He could remember details from his earliest days growing up at Kamuning district, to his stints with D’Downbeats, Juan de la Cruz, his 1970-72 Japan interlude with Zero History and Speed, Glue and Shinki.
He was a veritable fount of stories, a living history of Pinoy rock ’n’ roll—one more loss to mourn.
The personal charisma that made him a rock star, perhaps our only one, was also real. He drew people to him, made them want to do things for him, perhaps despite their better judgment.
(Pepe went through managers the way he went through guitars—he was, basically, unmanageable. Efforts to raise his stature to what his managers thought he deserved ended, inevitably, in debacle.)
Pepe was also a rolling stone. Something, some restlessness, kept him from settling in one place for long.
He was married at least four times, usually to attractive, intelligent and well-off women who could have offered a comfortable and settled existence, but that just wasn’t in the cards. Pepe got bored. He seemed to prefer the ups and downs of the rock ’n’ roll life, no matter where it led.
In 2001, I caught up with him again during one of his downs. He had split from his third wife and was back to living with his grandmother, Concordia Go—known to all as Lola Smith—in the tumbledown house off Kamuning where he had spent his formative years.

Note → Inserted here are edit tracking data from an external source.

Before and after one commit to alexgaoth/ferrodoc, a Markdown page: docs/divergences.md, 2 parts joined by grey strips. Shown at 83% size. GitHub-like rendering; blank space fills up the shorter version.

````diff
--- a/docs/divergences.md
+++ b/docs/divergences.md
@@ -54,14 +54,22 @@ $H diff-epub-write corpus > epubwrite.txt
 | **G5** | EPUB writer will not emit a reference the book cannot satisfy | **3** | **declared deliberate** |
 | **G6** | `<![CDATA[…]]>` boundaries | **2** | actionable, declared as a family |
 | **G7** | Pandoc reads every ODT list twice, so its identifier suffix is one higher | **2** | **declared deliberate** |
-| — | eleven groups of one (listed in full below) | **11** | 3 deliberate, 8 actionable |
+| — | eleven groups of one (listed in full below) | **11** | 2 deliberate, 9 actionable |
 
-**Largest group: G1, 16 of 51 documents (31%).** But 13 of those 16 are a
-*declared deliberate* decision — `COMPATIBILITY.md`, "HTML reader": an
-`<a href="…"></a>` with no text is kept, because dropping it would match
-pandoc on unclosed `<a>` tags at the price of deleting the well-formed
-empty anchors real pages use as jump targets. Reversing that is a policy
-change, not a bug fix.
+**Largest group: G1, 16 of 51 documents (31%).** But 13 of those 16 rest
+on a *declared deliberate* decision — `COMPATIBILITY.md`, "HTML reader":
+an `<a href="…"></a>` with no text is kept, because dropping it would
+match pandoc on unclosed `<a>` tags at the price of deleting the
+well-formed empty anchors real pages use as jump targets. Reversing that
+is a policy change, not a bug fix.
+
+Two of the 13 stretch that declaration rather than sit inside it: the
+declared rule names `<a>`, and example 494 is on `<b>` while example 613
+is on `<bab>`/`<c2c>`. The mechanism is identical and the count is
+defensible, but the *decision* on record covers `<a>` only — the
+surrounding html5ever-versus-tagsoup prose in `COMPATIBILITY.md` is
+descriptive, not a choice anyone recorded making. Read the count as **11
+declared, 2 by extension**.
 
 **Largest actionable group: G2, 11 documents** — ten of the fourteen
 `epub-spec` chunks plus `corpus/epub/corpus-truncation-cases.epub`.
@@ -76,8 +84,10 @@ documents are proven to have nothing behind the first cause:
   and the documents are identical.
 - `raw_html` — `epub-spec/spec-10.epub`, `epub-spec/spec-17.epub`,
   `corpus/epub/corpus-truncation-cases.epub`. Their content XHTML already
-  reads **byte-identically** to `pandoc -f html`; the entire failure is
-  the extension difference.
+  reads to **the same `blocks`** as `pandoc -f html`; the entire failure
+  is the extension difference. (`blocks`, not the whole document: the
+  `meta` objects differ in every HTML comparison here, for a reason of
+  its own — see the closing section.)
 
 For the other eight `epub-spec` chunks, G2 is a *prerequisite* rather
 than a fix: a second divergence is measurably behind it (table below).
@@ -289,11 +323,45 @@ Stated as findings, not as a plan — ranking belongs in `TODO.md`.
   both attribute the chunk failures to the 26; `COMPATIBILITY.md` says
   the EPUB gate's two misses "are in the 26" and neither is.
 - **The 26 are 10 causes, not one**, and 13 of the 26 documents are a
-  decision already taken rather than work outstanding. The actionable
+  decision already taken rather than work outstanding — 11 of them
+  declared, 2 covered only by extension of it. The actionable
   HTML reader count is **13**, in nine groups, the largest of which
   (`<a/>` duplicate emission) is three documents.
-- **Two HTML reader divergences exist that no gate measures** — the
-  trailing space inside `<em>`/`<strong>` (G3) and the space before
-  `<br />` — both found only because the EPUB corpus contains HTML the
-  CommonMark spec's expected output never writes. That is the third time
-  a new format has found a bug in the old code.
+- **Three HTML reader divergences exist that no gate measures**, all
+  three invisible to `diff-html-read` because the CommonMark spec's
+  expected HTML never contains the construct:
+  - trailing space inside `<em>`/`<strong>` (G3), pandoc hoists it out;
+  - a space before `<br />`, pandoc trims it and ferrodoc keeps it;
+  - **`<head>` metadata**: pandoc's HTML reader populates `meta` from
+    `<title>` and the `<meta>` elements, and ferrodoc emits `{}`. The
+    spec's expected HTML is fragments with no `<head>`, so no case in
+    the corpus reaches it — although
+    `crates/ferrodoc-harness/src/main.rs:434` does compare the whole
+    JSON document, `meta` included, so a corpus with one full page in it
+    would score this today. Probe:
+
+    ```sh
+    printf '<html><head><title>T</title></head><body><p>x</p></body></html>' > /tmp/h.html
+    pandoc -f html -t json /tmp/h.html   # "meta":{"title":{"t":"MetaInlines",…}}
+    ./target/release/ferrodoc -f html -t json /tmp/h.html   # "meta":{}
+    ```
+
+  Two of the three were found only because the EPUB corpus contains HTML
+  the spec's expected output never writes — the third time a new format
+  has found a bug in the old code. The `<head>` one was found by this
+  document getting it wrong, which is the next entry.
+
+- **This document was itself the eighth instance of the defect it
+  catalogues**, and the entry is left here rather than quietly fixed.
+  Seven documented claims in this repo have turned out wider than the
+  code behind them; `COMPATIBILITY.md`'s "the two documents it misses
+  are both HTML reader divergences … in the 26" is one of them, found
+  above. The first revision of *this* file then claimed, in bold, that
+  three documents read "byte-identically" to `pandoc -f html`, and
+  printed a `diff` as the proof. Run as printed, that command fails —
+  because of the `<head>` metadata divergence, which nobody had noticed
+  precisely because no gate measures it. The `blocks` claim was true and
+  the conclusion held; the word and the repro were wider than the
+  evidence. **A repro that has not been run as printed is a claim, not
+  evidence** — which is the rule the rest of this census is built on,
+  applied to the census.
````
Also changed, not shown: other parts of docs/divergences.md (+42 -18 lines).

Though she was already 89 then, Lola Smith likewise had a prodigious memory.
Orphan at 8
Joey was 8 years old, she recalled, when his mother died of hepatitis. His father, a US Air Force pilot who had stayed after the war, also died some years earlier. Bone cancer. She took Joey and his younger brother, Raymond, in.
He was crazy about rock ’n’ roll, Lola Smith recalled. He would sneak off to a friend’s house to play drums, play hooky from Quezon City High School to practice with the neighborhood combos.
One morning, he came home with a ukulele after staying out all night, and Lola Smith broke it over his head.
She eventually gave up, and witnessed her grandson’s rise to fame with a succession of bands: Blue Jazzers, D’Downbeats and finally Juan de la Cruz Band, which she saw at its peak at Araneta Coliseum.
She also knew the other side of his life. “Joey never had the luck,” she said.
Still, she kept photo albums full of snapshots of his early days, now also lost since her death and the eventual demolition of the old house.
The next time I saw Pepe, he was living with a girlfriend in a Makati condo, after splitting from his fourth (?) wife, with whom he had been living for a few years in Baguio City.
He picked up the thread of his story again—after he left D’Downbeats in an acrimonious split, he and guitarist Wally Gonzalez left on a cruise ship for Tokyo in 1969.
Pepe and Wally formed Zero History, sending for bass and keyboard player Mike Hanopol, playing psychedelic rock for an adoring Japanese audience.
Later, Smith joined the legendary heavy blues rock band Speed, Glue and Shinki, bringing in Mike for keyboard and vocal duties.
Smith was on his way back to Tokyo in September 1972 to rejoin Speed, Glue and Shinki, and his Kansai Yamamoto model girlfriend—literally in a cab to the airport—but the airport was closed. Martial law had been declared.
Three months later, just as he was about to go onstage with his new band, Juan de la Cruz, as the story goes, Pepe dropped some acid and locked himself in the toilet to write the lyrics to “Himig Natin,” the Pinoy rock anthem that will most probably be played at his funeral.
I can only imagine Pepe lying in his coffin, wearing his favorite cowboy boots and a faint smile on his face.